Cornelia grew weary and sick of the excitement, the fashionable chatter, the mongering of low gossips.
Old English mangere "merchant, trader, broker," from mangian "to traffic, trade," from Proto-Germanic *mangojan (cf. Old Saxon mangon, Old Norse mangri), from Latin mango (genitive mangonis) "dealer, trader, slave-dealer," from a noun derivative of Greek manganon "contrivance, means of enchantment," from PIE root *mang- "to embellish, dress, trim." Used in comb. form in English since at least 12c.; since 16c. chiefly with overtones of petty and disreputable.

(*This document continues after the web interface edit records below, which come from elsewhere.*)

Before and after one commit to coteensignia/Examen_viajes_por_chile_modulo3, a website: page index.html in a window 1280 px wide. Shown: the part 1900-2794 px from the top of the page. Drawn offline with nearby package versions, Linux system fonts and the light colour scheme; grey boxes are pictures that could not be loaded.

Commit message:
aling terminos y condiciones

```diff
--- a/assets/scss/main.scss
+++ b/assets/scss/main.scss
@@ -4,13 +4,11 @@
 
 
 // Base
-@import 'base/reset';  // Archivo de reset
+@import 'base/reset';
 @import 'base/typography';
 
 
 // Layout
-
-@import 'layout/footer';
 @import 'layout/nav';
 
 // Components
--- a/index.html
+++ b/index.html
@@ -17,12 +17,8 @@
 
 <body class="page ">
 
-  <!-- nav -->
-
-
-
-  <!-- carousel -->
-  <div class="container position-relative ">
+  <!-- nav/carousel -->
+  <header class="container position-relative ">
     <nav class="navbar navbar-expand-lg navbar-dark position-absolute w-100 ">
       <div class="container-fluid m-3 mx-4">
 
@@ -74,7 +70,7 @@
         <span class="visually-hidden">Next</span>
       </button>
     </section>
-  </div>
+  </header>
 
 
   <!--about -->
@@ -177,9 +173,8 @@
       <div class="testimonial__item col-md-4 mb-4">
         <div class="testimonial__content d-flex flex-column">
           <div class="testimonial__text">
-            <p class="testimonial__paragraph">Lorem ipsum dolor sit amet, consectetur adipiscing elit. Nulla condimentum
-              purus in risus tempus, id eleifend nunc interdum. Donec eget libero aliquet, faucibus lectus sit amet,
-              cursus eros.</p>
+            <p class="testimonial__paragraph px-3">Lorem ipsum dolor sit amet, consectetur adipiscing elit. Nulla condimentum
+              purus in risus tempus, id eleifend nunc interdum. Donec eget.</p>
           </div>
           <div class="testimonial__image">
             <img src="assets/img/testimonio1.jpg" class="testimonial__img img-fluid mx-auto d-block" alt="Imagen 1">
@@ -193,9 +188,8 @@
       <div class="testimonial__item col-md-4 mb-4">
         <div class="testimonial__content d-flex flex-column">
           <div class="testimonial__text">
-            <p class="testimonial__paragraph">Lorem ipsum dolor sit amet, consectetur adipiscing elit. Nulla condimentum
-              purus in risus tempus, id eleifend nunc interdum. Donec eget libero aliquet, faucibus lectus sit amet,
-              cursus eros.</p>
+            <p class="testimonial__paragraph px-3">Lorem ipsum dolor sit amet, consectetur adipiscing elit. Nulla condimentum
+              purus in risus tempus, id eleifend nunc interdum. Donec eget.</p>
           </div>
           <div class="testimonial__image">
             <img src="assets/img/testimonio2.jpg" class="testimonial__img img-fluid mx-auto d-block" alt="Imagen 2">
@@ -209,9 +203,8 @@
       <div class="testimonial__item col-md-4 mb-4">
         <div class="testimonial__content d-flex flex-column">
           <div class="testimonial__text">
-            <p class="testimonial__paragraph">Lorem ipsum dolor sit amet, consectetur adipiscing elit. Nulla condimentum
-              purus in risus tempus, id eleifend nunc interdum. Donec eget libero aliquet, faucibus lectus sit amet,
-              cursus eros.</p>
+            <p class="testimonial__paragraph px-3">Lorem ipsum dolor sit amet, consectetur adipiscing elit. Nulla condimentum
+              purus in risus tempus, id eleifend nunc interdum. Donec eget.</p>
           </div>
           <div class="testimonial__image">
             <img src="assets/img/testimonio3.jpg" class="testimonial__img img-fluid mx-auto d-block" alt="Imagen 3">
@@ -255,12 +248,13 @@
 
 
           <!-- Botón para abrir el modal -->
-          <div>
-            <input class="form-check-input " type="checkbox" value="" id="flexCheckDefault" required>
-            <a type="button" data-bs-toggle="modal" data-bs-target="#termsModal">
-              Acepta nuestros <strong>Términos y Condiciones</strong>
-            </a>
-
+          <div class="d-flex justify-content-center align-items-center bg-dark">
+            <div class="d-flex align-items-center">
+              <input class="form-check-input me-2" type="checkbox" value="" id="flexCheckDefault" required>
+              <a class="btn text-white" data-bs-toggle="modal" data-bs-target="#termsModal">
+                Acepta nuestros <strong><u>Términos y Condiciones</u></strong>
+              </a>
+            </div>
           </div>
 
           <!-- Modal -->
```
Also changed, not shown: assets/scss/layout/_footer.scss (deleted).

1928, from monger (v.). Not considered to be from Old English mangian. Related: Mongered; mongering (1846).